Turkish rescue teams are searching for the last two missing people believed to be trapped beneath the rubble of collapsed buildings Monday, days after a powerful magnitude 6.8 earthquake hit the country's east.

The death toll that rocked eastern Turkey climbed to at least 40 people on Monday morning, officials said.

Speaking at a televised news conference, Interior Minister Suleyman Soylu said on Sunday that 18 people were killed in Elazig province, where Friday night's quake was centered, and four in neighboring Malatya. The national disaster agency later updated the total with nine more casualties.

Some 1,600 people were injured. At least 45 survivors were pulled out of the rubble alive.

On Saturday afternoon, Turkish President Recep Tayyip Erdogan visited the hardest-hit areas and attended the funeral of a mother and son killed in the quake. He warned people against repeating “negative” hearsay about the country being unprepared for earthquakes.

“Do not listen to rumors, do not listen to anyone’s negative, contrary propaganda, and know that we are your servants,” Erdogan said.

TV footage showed rescuers pull out one injured person from the rubble of a collapsed building in the district of Gezin, in the eastern Elazig province.

Some 76 buildings had collapsed from the quake and more than 1,000 damaged in the two provinces, according to Murat Kurum, the environment minister.

Turkish President Recep Tayyip Erdogan said on Twitter that all measures were being taken to ``“ensure that the earthquake that occurred in Elazig and was felt in many provinces is overcome with the least amount of loss."

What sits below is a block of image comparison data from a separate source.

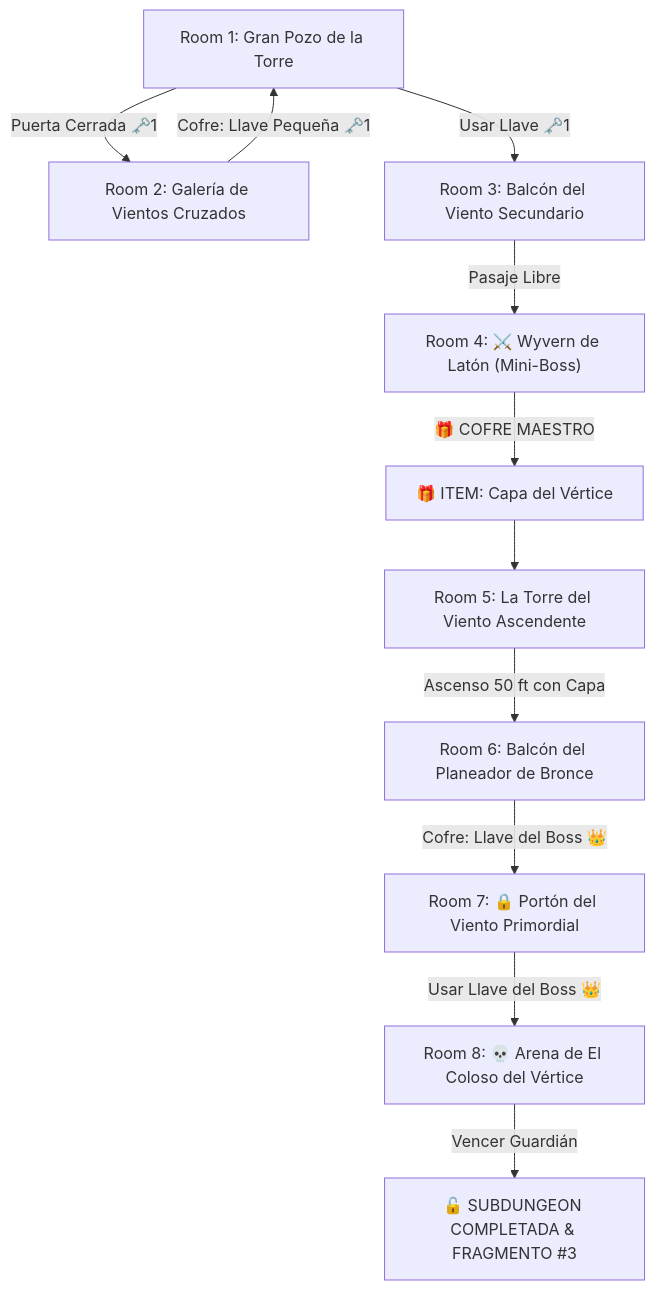
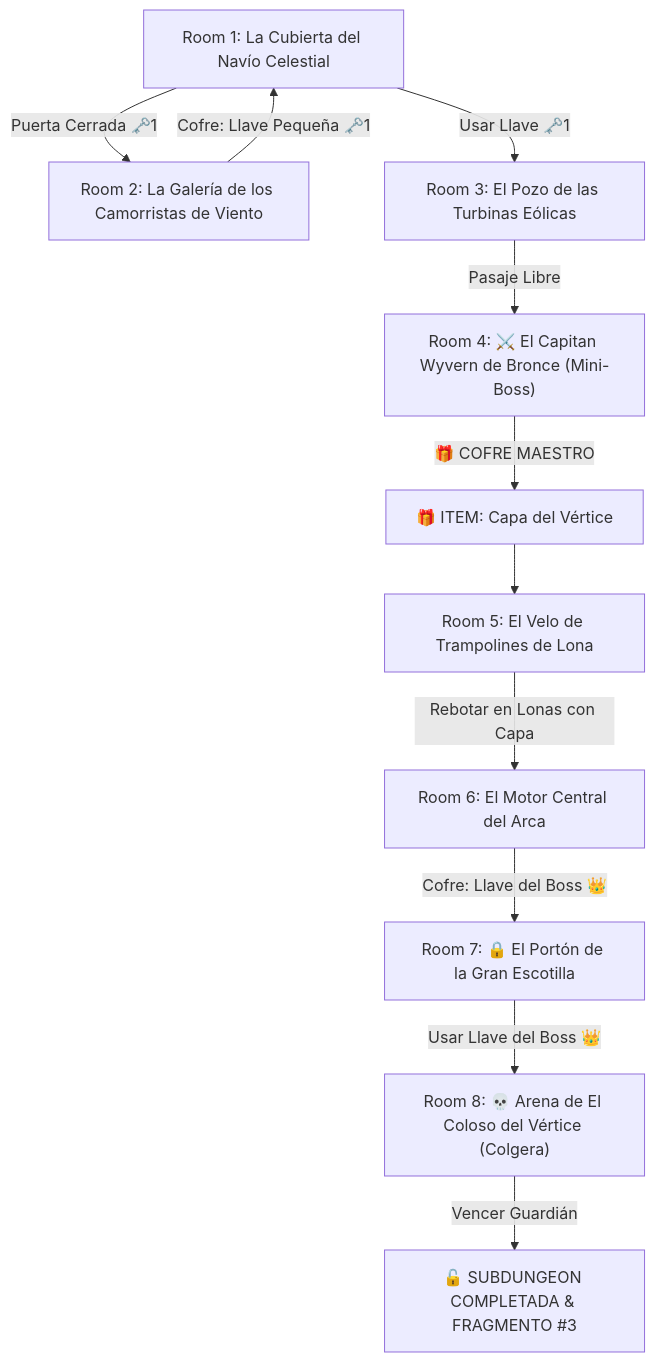
One commit to linkmati/ShivathLyss changed the diagram in 7 - DM/OneShots/ARepeat/Subdungeons/03_Subdungeon_Aire_Torre.md. Above: the diagram before and after it, drawn with Mermaid. The commit also changed other lines of this file and 22 other files, not shown here.

````diff
--- a/7 - DM/OneShots/ARepeat/Subdungeons/03_Subdungeon_Aire_Torre.md
+++ b/7 - DM/OneShots/ARepeat/Subdungeons/03_Subdungeon_Aire_Torre.md
@@ -13,13 +14,13 @@
 ```mermaid
 graph TD
-    S1["Room 1: Gran Pozo de la Torre"] -->|Puerta Cerrada 🗝️1| S2["Room 2: Galería de Vientos Cruzados"]
+    S1["Room 1: La Cubierta del Navío Celestial"] -->|Puerta Cerrada 🗝️1| S2["Room 2: La Galería de los Camorristas de Viento"]
     S2 -->|Cofre: Llave Pequeña 🗝️1| S1
-    S1 -->|Usar Llave 🗝️1| S3["Room 3: Balcón del Viento Secundario"]
-    S3 -->|Pasaje Libre| S4["Room 4: ⚔️ Wyvern de Latón (Mini-Boss)"]
+    S1 -->|Usar Llave 🗝️1| S3["Room 3: El Pozo de las Turbinas Eólicas"]
+    S3 -->|Pasaje Libre| S4["Room 4: ⚔️ El Capitan Wyvern de Bronce (Mini-Boss)"]
     S4 -->|🎁 COFRE MAESTRO| Item["🎁 ITEM: Capa del Vértice"]
-    Item --> S5["Room 5: La Torre del Viento Ascendente"]
-    S5 -->|Ascenso 50 ft con Capa| S6["Room 6: Balcón del Planeador de Bronce"]
-    S6 -->|Cofre: Llave del Boss 👑| S7["Room 7: 🔒 Portón del Viento Primordial"]
-    S7 -->|Usar Llave del Boss 👑| S8["Room 8: 💀 Arena de El Coloso del Vértice"]
+    Item --> S5["Room 5: El Velo de Trampolines de Lona"]
+    S5 -->|Rebotar en Lonas con Capa| S6["Room 6: El Motor Central del Arca"]
+    S6 -->|Cofre: Llave del Boss 👑| S7["Room 7: 🔒 El Portón de la Gran Escotilla"]
+    S7 -->|Usar Llave del Boss 👑| S8["Room 8: 💀 Arena de El Coloso del Vértice (Colgera)"]
     S8 -->|Vencer Guardián| Win["🔓 SUBDUNGEON COMPLETADA & FRAGMENTO #3"]
 ```
````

As the President of Turkey, I want you to know that we work closely. We stand by our nation with all our institutions and organizations, especially AFAD and Kızılay (Turkish Red Crescent).

The quake struck at 8:55 p.m. local time, at a depth of 6.7 kilometres near the town of Sivrice in Elazig, the Disaster and Emergency Management Presidency, or AFAD, said. It was followed by several aftershocks, the strongest with magnitudes 5.4 and 5.1.

Elazig is some 750 kilometres east of the capital, Ankara.

People in Elazig whose homes were damaged or were too afraid to go indoors were being moved to student dormitories or sports centre amid freezing conditions.

Elazig Governor Cetin Oktay Kaldirim told NTV television that a fire broke out in a building in Sivrice, near the epicentre, but was quickly brought under control.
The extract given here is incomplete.